EXERCISE DESCRIPTION
Print each record below word for word.

[Opening EXERCISE MATERIAL section]

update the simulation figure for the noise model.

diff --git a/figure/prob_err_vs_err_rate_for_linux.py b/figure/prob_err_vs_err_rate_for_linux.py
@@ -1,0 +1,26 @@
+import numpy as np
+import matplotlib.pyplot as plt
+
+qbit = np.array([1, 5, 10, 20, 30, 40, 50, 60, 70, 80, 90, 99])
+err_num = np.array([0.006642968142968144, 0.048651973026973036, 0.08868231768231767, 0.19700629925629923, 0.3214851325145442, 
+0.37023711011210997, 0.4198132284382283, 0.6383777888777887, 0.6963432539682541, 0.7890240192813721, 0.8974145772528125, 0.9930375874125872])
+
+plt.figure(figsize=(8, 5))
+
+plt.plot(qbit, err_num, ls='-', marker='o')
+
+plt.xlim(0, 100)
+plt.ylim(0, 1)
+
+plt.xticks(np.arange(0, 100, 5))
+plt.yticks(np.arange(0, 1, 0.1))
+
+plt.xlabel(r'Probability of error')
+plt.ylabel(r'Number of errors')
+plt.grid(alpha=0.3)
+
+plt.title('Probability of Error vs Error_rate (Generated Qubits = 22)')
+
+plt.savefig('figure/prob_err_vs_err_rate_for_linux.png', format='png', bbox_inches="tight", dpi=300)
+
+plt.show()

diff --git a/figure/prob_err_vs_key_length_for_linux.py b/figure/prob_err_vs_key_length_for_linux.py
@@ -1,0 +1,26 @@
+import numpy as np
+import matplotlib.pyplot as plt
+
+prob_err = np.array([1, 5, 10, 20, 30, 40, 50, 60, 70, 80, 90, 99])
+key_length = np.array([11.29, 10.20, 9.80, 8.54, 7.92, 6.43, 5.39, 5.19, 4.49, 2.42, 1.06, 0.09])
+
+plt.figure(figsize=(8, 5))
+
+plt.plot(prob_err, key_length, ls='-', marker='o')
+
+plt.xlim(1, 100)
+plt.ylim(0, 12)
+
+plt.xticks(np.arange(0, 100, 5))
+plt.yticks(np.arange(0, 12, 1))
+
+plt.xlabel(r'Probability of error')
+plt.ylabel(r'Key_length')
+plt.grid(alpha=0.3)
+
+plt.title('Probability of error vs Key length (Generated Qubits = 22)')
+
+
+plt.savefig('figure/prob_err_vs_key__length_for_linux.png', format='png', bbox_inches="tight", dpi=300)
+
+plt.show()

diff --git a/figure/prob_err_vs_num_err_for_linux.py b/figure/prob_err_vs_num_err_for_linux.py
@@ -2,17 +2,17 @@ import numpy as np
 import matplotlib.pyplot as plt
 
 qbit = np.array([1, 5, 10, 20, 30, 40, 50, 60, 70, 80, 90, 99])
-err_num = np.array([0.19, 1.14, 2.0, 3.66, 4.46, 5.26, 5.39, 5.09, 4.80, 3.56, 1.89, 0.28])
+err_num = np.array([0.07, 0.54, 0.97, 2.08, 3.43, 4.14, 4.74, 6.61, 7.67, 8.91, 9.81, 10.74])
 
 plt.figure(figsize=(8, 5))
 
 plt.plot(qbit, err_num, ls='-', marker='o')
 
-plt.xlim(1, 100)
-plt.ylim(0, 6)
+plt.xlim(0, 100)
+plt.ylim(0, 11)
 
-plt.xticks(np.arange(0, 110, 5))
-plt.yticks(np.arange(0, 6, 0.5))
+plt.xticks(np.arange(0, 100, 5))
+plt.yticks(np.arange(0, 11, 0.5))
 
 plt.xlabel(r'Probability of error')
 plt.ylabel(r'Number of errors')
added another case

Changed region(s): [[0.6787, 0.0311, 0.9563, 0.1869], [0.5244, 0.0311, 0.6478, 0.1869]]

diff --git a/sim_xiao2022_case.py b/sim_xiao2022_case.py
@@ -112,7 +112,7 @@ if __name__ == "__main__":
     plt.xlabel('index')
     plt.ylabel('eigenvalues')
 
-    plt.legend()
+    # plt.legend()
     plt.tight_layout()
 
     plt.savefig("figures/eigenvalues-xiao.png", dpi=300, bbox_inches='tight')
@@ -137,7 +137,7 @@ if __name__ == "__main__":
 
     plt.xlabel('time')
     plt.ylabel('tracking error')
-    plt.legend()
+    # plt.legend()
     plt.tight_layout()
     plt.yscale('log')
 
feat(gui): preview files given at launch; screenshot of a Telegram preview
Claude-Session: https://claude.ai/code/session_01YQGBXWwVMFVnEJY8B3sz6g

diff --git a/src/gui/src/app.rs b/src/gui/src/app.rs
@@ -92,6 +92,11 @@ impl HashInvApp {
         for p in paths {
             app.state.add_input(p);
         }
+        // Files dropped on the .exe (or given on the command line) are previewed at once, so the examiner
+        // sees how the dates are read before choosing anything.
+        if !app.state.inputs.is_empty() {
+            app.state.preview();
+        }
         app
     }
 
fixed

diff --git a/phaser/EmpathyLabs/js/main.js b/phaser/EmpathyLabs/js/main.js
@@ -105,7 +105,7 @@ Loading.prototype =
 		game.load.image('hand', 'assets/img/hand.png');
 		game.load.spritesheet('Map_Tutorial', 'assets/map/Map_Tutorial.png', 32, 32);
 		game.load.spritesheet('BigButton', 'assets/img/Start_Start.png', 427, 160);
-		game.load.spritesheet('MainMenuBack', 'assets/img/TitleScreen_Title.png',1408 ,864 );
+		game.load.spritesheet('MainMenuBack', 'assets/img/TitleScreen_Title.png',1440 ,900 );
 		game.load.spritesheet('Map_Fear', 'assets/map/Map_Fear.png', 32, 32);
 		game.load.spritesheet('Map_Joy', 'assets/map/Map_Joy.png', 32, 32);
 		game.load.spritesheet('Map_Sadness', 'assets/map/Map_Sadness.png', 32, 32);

[Closing EXERCISE MATERIAL section]

EXERCISE OUTPUT
update the simulation figure for the noise model.

diff --git a/figure/prob_err_vs_err_rate_for_linux.py b/figure/prob_err_vs_err_rate_for_linux.py
@@ -1,0 +1,26 @@
+import numpy as np
+import matplotlib.pyplot as plt
+
+qbit = np.array([1, 5, 10, 20, 30, 40, 50, 60, 70, 80, 90, 99])
+err_num = np.array([0.006642968142968144, 0.048651973026973036, 0.08868231768231767, 0.19700629925629923, 0.3214851325145442, 
+0.37023711011210997, 0.4198132284382283, 0.6383777888777887, 0.6963432539682541, 0.7890240192813721, 0.8974145772528125, 0.9930375874125872])
+
+plt.figure(figsize=(8, 5))
+
+plt.plot(qbit, err_num, ls='-', marker='o')
+
+plt.xlim(0, 100)
+plt.ylim(0, 1)
+
+plt.xticks(np.arange(0, 100, 5))
+plt.yticks(np.arange(0, 1, 0.1))
+
+plt.xlabel(r'Probability of error')
+plt.ylabel(r'Number of errors')
+plt.grid(alpha=0.3)
+
+plt.title('Probability of Error vs Error_rate (Generated Qubits = 22)')
+
+plt.savefig('figure/prob_err_vs_err_rate_for_linux.png', format='png', bbox_inches="tight", dpi=300)
+
+plt.show()

diff --git a/figure/prob_err_vs_key_length_for_linux.py b/figure/prob_err_vs_key_length_for_linux.py
@@ -1,0 +1,26 @@
+import numpy as np
+import matplotlib.pyplot as plt
+
+prob_err = np.array([1, 5, 10, 20, 30, 40, 50, 60, 70, 80, 90, 99])
+key_length = np.array([11.29, 10.20, 9.80, 8.54, 7.92, 6.43, 5.39, 5.19, 4.49, 2.42, 1.06, 0.09])
+
+plt.figure(figsize=(8, 5))
+
+plt.plot(prob_err, key_length, ls='-', marker='o')
+
+plt.xlim(1, 100)
+plt.ylim(0, 12)
+
+plt.xticks(np.arange(0, 100, 5))
+plt.yticks(np.arange(0, 12, 1))
+
+plt.xlabel(r'Probability of error')
+plt.ylabel(r'Key_length')
+plt.grid(alpha=0.3)
+
+plt.title('Probability of error vs Key length (Generated Qubits = 22)')
+
+
+plt.savefig('figure/prob_err_vs_key__length_for_linux.png', format='png', bbox_inches="tight", dpi=300)
+
+plt.show()

diff --git a/figure/prob_err_vs_num_err_for_linux.py b/figure/prob_err_vs_num_err_for_linux.py
@@ -2,17 +2,17 @@ import numpy as np
 import matplotlib.pyplot as plt
 
 qbit = np.array([1, 5, 10, 20, 30, 40, 50, 60, 70, 80, 90, 99])
-err_num = np.array([0.19, 1.14, 2.0, 3.66, 4.46, 5.26, 5.39, 5.09, 4.80, 3.56, 1.89, 0.28])
+err_num = np.array([0.07, 0.54, 0.97, 2.08, 3.43, 4.14, 4.74, 6.61, 7.67, 8.91, 9.81, 10.74])
 
 plt.figure(figsize=(8, 5))
 
 plt.plot(qbit, err_num, ls='-', marker='o')
 
-plt.xlim(1, 100)
-plt.ylim(0, 6)
+plt.xlim(0, 100)
+plt.ylim(0, 11)
 
-plt.xticks(np.arange(0, 110, 5))
-plt.yticks(np.arange(0, 6, 0.5))
+plt.xticks(np.arange(0, 100, 5))
+plt.yticks(np.arange(0, 11, 0.5))
 
 plt.xlabel(r'Probability of error')
 plt.ylabel(r'Number of errors')
added another case

Changed region(s): [[0.6787, 0.0311, 0.9563, 0.1869], [0.5244, 0.0311, 0.6478, 0.1869]]

diff --git a/sim_xiao2022_case.py b/sim_xiao2022_case.py
@@ -112,7 +112,7 @@ if __name__ == "__main__":
     plt.xlabel('index')
     plt.ylabel('eigenvalues')
 
-    plt.legend()
+    # plt.legend()
     plt.tight_layout()
 
     plt.savefig("figures/eigenvalues-xiao.png", dpi=300, bbox_inches='tight')
@@ -137,7 +137,7 @@ if __name__ == "__main__":
 
     plt.xlabel('time')
     plt.ylabel('tracking error')
-    plt.legend()
+    # plt.legend()
     plt.tight_layout()
     plt.yscale('log')
 
feat(gui): preview files given at launch; screenshot of a Telegram preview
Claude-Session: https://claude.ai/code/session_01YQGBXWwVMFVnEJY8B3sz6g

diff --git a/src/gui/src/app.rs b/src/gui/src/app.rs
@@ -92,6 +92,11 @@ impl HashInvApp {
         for p in paths {
             app.state.add_input(p);
         }
+        // Files dropped on the .exe (or given on the command line) are previewed at once, so the examiner
+        // sees how the dates are read before choosing anything.
+        if !app.state.inputs.is_empty() {
+            app.state.preview();
+        }
         app
     }
 
fixed

diff --git a/phaser/EmpathyLabs/js/main.js b/phaser/EmpathyLabs/js/main.js
@@ -105,7 +105,7 @@ Loading.prototype =
 		game.load.image('hand', 'assets/img/hand.png');
 		game.load.spritesheet('Map_Tutorial', 'assets/map/Map_Tutorial.png', 32, 32);
 		game.load.spritesheet('BigButton', 'assets/img/Start_Start.png', 427, 160);
-		game.load.spritesheet('MainMenuBack', 'assets/img/TitleScreen_Title.png',1408 ,864 );
+		game.load.spritesheet('MainMenuBack', 'assets/img/TitleScreen_Title.png',1440 ,900 );
 		game.load.spritesheet('Map_Fear', 'assets/map/Map_Fear.png', 32, 32);
 		game.load.spritesheet('Map_Joy', 'assets/map/Map_Joy.png', 32, 32);
 		game.load.spritesheet('Map_Sadness', 'assets/map/Map_Sadness.png', 32, 32);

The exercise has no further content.